• **Goal of the exercise**
Nothing but the records beneath, reproduced exactly, should appear in the answer.

:: Source data ::

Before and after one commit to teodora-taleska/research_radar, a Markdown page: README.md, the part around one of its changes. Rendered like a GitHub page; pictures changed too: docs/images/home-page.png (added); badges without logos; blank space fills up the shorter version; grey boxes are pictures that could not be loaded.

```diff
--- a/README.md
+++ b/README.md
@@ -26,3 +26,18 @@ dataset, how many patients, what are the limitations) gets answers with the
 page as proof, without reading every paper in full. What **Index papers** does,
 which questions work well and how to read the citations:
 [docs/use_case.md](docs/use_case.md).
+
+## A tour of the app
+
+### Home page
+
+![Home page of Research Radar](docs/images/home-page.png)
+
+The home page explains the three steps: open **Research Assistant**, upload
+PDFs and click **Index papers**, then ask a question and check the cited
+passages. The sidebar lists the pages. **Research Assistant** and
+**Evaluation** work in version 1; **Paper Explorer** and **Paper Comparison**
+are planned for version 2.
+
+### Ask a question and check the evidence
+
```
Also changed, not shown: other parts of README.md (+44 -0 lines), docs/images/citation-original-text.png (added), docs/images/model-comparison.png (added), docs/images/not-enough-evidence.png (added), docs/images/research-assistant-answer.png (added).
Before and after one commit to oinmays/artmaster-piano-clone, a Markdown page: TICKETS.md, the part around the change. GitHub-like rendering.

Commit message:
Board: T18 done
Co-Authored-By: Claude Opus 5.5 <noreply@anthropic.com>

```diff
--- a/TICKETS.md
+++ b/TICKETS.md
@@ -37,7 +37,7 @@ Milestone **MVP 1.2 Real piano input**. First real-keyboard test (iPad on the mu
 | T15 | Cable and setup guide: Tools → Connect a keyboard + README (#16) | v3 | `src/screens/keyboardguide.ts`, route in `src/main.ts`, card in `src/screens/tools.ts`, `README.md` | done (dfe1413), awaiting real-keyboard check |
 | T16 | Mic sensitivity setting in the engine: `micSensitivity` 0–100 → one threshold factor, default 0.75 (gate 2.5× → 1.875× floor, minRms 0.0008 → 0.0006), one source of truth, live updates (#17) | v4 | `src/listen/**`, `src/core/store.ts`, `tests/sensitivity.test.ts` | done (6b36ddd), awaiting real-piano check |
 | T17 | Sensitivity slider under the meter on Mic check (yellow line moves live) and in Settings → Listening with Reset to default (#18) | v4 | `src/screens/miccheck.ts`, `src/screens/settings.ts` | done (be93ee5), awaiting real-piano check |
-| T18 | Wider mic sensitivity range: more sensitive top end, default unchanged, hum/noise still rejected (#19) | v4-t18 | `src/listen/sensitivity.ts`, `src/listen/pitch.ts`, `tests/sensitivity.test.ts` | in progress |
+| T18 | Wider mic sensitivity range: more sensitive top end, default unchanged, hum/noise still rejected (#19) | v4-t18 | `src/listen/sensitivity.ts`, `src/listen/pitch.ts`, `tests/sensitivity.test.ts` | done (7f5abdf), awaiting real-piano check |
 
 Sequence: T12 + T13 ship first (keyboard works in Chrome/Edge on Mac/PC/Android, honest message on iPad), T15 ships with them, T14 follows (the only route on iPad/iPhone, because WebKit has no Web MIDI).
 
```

:::

• **Output for this exercise**
Before and after one commit to teodora-taleska/research_radar, a Markdown page: README.md, the part around one of its changes. Rendered like a GitHub page; pictures changed too: docs/images/home-page.png (added); badges without logos; blank space fills up the shorter version; grey boxes are pictures that could not be loaded.

```diff
--- a/README.md
+++ b/README.md
@@ -26,3 +26,18 @@ dataset, how many patients, what are the limitations) gets answers with the
 page as proof, without reading every paper in full. What **Index papers** does,
 which questions work well and how to read the citations:
 [docs/use_case.md](docs/use_case.md).
+
+## A tour of the app
+
+### Home page
+
+![Home page of Research Radar](docs/images/home-page.png)
+
+The home page explains the three steps: open **Research Assistant**, upload
+PDFs and click **Index papers**, then ask a question and check the cited
+passages. The sidebar lists the pages. **Research Assistant** and
+**Evaluation** work in version 1; **Paper Explorer** and **Paper Comparison**
+are planned for version 2.
+
+### Ask a question and check the evidence
+
```
Also changed, not shown: other parts of README.md (+44 -0 lines), docs/images/citation-original-text.png (added), docs/images/model-comparison.png (added), docs/images/not-enough-evidence.png (added), docs/images/research-assistant-answer.png (added).
Before and after one commit to oinmays/artmaster-piano-clone, a Markdown page: TICKETS.md, the part around the change. GitHub-like rendering.

Commit message:
Board: T18 done
Co-Authored-By: Claude Opus 5.5 <noreply@anthropic.com>

```diff
--- a/TICKETS.md
+++ b/TICKETS.md
@@ -37,7 +37,7 @@ Milestone **MVP 1.2 Real piano input**. First real-keyboard test (iPad on the mu
 | T15 | Cable and setup guide: Tools → Connect a keyboard + README (#16) | v3 | `src/screens/keyboardguide.ts`, route in `src/main.ts`, card in `src/screens/tools.ts`, `README.md` | done (dfe1413), awaiting real-keyboard check |
 | T16 | Mic sensitivity setting in the engine: `micSensitivity` 0–100 → one threshold factor, default 0.75 (gate 2.5× → 1.875× floor, minRms 0.0008 → 0.0006), one source of truth, live updates (#17) | v4 | `src/listen/**`, `src/core/store.ts`, `tests/sensitivity.test.ts` | done (6b36ddd), awaiting real-piano check |
 | T17 | Sensitivity slider under the meter on Mic check (yellow line moves live) and in Settings → Listening with Reset to default (#18) | v4 | `src/screens/miccheck.ts`, `src/screens/settings.ts` | done (be93ee5), awaiting real-piano check |
-| T18 | Wider mic sensitivity range: more sensitive top end, default unchanged, hum/noise still rejected (#19) | v4-t18 | `src/listen/sensitivity.ts`, `src/listen/pitch.ts`, `tests/sensitivity.test.ts` | in progress |
+| T18 | Wider mic sensitivity range: more sensitive top end, default unchanged, hum/noise still rejected (#19) | v4-t18 | `src/listen/sensitivity.ts`, `src/listen/pitch.ts`, `tests/sensitivity.test.ts` | done (7f5abdf), awaiting real-piano check |
 
 Sequence: T12 + T13 ship first (keyboard works in Chrome/Edge on Mac/PC/Android, honest message on iPad), T15 ships with them, T14 follows (the only route on iPad/iPhone, because WebKit has no Web MIDI).
 
```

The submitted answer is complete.